Your objective:
Using the data below, find how many lines include the word "types" and report that figure alone.

Difference listings

· · ·

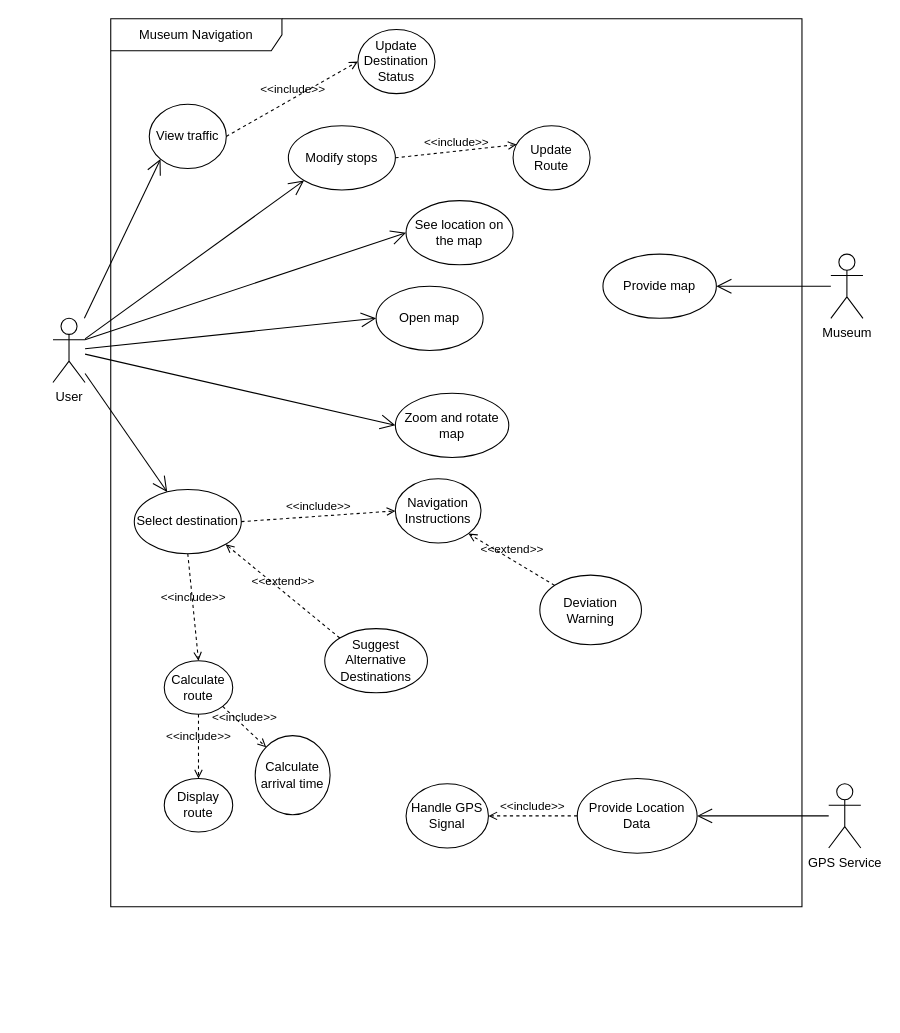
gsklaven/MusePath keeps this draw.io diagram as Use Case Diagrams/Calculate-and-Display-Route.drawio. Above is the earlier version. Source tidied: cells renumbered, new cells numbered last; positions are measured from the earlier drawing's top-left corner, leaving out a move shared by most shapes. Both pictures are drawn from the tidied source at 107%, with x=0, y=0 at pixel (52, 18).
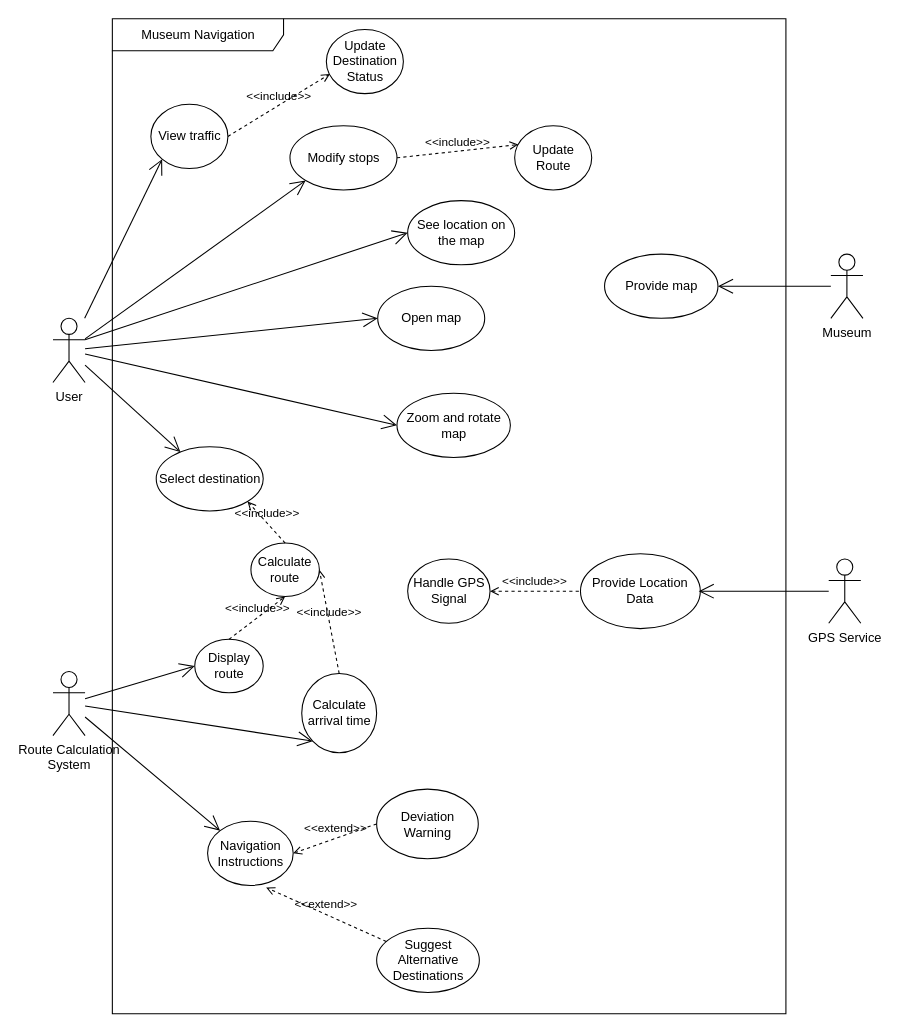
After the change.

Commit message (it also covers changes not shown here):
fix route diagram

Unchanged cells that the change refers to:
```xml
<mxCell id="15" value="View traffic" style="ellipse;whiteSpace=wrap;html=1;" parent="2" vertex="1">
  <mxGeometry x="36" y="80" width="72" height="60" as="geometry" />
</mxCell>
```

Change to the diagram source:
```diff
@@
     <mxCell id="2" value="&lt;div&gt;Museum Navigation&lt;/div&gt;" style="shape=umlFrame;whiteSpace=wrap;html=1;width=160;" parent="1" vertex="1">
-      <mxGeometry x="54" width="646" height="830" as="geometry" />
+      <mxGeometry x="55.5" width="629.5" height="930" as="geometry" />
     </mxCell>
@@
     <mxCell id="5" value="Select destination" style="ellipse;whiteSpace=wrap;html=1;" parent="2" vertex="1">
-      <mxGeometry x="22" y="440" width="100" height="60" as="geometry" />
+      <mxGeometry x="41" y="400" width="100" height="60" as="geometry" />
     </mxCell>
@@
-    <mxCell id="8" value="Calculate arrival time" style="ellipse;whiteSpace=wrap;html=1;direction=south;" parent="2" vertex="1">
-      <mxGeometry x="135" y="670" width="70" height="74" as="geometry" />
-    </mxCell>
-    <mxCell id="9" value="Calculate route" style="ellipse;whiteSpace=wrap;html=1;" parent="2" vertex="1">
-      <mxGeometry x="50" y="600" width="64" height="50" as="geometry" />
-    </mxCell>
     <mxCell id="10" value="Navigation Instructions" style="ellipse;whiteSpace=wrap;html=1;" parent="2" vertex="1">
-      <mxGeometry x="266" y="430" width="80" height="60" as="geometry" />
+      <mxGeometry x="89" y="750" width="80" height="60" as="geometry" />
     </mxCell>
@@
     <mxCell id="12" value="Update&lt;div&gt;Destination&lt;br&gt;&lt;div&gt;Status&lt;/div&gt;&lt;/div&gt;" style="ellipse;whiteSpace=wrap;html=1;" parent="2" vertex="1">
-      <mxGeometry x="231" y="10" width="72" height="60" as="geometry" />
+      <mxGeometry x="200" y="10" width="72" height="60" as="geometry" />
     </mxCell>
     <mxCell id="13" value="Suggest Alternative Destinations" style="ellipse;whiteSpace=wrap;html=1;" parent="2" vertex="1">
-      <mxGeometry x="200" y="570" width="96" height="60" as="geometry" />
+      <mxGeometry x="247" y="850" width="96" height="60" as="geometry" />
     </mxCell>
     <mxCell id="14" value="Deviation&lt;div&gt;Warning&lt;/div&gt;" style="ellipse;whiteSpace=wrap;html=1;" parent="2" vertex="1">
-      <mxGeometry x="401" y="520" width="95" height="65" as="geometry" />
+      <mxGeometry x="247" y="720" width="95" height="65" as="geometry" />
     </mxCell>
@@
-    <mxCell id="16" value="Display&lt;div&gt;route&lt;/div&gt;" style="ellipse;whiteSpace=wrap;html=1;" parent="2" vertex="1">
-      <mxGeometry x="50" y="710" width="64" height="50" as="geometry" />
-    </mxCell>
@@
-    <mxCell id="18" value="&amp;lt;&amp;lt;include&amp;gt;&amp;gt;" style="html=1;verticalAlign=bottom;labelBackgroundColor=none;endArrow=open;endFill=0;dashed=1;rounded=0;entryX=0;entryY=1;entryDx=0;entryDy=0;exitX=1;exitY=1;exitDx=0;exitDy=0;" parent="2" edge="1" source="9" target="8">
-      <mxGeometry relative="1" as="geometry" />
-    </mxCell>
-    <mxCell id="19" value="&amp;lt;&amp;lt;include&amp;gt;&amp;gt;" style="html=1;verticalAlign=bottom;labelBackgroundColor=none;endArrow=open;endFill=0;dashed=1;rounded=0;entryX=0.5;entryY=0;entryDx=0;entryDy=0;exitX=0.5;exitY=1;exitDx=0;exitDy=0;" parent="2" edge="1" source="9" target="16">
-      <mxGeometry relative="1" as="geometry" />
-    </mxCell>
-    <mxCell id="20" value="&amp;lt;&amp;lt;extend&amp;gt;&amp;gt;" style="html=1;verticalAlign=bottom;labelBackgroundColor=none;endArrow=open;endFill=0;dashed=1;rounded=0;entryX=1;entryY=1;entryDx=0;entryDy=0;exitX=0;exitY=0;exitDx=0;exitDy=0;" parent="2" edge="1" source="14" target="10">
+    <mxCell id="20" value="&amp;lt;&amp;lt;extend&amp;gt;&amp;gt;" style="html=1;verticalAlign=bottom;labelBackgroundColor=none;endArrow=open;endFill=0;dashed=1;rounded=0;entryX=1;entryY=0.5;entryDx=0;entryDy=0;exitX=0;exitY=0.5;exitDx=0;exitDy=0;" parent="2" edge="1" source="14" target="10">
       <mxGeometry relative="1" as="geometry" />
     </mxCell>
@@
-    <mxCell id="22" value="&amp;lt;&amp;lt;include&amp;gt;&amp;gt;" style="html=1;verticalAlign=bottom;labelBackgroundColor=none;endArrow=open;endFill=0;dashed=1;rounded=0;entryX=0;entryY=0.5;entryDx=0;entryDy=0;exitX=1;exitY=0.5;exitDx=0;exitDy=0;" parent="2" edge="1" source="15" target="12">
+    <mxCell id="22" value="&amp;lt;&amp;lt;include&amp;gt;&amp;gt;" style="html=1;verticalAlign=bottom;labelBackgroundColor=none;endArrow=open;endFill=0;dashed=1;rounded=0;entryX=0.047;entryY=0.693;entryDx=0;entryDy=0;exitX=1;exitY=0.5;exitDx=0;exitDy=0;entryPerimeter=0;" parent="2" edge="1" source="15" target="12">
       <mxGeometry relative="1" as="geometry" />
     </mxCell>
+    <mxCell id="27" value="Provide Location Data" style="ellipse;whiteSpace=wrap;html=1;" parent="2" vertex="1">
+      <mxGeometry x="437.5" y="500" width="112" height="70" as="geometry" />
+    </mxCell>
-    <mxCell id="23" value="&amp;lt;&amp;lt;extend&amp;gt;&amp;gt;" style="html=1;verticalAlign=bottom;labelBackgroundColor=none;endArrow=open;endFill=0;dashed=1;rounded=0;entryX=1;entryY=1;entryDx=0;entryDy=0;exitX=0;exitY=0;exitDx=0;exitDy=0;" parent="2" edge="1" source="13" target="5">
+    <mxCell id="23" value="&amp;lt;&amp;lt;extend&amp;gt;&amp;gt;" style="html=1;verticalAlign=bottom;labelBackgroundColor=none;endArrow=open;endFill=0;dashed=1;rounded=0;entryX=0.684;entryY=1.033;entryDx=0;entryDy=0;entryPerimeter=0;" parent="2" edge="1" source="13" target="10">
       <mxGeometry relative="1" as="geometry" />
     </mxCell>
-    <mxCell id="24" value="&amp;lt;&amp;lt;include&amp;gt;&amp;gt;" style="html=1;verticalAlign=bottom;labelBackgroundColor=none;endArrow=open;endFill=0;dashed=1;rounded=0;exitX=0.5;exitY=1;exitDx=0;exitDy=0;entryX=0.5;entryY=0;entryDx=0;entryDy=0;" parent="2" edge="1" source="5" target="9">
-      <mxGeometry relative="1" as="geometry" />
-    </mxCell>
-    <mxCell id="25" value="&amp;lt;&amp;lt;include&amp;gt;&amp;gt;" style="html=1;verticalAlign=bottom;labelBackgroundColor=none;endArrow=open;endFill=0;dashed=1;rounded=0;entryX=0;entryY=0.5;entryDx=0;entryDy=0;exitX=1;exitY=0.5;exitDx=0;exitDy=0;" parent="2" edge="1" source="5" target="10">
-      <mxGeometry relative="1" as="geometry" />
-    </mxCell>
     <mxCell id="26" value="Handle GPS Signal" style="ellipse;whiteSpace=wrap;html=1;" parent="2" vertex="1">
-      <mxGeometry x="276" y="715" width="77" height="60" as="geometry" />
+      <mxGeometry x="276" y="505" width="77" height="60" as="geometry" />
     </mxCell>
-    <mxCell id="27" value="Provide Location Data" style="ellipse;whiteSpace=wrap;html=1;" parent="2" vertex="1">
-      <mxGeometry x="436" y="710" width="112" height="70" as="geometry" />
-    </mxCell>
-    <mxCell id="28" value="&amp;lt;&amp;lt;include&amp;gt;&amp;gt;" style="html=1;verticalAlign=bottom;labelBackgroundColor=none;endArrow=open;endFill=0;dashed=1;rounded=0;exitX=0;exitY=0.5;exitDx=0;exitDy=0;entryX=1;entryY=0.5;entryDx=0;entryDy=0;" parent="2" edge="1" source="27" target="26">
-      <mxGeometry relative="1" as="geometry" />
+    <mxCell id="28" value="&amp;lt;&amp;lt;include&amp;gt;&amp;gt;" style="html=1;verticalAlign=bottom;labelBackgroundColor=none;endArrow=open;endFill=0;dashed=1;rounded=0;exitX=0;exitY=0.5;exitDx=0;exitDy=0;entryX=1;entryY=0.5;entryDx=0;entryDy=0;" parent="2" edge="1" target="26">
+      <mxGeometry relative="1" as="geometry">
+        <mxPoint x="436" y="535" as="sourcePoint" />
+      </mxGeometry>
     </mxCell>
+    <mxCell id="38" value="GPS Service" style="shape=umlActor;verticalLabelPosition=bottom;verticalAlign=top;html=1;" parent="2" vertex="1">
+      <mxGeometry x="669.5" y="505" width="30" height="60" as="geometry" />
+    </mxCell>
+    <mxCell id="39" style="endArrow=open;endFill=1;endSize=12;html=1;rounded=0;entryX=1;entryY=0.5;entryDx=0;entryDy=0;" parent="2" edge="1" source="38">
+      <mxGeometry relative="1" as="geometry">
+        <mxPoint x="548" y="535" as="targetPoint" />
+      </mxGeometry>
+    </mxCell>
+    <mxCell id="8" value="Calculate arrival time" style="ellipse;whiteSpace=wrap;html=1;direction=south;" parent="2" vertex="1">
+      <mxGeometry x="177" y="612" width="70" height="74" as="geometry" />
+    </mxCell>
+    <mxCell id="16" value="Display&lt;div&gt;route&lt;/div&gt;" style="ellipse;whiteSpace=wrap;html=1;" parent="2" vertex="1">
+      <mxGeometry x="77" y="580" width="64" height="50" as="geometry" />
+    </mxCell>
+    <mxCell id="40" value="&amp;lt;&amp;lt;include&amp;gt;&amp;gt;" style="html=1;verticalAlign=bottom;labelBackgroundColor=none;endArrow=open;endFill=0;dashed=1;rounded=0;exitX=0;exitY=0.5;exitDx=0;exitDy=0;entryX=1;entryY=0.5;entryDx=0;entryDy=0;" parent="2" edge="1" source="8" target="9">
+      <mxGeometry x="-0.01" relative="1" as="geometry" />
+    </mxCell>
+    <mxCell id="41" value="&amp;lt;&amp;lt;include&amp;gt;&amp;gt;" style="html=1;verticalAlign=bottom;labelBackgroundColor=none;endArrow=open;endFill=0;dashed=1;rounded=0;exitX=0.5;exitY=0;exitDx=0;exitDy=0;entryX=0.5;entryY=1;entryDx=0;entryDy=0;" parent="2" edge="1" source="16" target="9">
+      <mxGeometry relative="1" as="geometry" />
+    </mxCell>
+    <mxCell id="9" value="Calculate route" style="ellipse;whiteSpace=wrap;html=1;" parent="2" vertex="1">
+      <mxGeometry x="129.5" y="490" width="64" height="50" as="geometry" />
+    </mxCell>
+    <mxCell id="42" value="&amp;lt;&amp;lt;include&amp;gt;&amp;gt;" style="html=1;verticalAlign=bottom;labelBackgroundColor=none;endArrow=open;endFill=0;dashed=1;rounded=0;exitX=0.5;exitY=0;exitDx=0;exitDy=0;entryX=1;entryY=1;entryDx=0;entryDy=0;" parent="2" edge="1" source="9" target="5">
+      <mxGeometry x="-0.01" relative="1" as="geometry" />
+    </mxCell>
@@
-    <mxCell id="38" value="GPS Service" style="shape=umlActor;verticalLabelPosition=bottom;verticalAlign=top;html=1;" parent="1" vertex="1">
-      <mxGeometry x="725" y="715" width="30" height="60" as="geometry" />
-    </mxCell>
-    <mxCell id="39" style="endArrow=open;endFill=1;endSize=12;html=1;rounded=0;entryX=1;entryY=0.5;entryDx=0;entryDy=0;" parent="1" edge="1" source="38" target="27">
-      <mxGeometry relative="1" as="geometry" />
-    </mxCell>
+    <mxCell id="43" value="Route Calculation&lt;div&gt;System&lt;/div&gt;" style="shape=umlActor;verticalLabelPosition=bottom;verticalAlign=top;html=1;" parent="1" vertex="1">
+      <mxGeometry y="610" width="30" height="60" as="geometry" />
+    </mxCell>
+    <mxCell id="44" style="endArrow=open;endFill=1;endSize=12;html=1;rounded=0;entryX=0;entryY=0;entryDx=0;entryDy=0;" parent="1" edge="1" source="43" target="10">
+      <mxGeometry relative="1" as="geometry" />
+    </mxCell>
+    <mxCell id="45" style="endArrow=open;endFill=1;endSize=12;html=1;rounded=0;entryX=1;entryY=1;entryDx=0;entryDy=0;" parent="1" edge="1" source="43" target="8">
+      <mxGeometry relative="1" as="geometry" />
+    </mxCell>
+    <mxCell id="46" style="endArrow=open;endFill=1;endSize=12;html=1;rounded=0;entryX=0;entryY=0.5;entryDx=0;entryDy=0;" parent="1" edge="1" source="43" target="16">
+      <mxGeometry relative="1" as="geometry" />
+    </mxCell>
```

· · ·

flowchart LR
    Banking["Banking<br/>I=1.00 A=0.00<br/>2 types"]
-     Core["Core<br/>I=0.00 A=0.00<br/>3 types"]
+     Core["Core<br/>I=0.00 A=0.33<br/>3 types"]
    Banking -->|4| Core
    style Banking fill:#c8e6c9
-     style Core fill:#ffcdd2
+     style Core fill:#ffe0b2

· · ·

Your response:
3